Change detection outputs:
━━━━━━━━━━━━━━━━━━━━━━━━━━━━━━
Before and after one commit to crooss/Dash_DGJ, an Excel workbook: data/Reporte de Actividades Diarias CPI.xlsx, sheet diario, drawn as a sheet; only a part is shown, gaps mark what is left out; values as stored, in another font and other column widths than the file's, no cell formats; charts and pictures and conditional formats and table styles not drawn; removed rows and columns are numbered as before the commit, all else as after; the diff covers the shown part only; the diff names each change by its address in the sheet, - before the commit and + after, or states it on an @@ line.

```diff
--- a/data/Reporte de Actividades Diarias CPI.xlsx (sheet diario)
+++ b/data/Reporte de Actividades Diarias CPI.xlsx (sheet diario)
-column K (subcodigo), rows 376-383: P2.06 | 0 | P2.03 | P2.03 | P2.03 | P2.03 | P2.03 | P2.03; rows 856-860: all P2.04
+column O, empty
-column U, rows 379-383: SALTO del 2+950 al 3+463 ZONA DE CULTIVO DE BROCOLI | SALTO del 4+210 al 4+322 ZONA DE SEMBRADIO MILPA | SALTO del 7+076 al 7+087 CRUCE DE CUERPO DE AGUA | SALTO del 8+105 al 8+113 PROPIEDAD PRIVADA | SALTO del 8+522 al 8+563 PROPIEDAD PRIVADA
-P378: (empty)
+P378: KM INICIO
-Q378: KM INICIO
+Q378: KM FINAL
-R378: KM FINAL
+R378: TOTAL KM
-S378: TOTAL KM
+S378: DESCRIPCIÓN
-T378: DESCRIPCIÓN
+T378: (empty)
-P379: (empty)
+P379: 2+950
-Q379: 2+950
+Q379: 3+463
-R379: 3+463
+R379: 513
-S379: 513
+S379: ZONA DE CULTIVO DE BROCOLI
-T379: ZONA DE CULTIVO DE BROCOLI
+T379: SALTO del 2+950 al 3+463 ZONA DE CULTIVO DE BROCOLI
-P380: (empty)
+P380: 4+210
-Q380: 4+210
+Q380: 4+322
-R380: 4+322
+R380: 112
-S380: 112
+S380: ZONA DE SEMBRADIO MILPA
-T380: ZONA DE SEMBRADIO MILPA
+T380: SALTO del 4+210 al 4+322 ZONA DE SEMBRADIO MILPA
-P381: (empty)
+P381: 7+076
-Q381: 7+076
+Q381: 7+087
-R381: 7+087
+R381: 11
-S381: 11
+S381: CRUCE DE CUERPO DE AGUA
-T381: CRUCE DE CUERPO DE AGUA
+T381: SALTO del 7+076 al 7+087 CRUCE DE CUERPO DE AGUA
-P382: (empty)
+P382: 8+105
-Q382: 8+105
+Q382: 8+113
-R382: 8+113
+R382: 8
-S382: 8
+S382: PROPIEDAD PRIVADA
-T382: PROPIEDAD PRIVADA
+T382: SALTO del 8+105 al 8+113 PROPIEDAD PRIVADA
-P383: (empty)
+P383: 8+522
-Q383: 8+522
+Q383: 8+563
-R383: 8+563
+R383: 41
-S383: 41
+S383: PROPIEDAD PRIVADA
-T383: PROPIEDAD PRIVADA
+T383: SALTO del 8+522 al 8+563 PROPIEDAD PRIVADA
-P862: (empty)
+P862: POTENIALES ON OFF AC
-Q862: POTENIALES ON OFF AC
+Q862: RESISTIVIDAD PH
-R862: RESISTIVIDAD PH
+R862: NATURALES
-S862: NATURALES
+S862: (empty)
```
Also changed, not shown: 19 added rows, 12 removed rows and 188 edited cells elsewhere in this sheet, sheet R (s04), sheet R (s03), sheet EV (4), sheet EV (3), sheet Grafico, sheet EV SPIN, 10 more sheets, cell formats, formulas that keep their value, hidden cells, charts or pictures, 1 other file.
━━━━━━━━━━━━━━━━━━━━━━━━━━━━━━
### [Problem details]
For the entries above, please state how many lines contain the string "POTENIALES"; give the number and nothing else.

### [Answer section]
2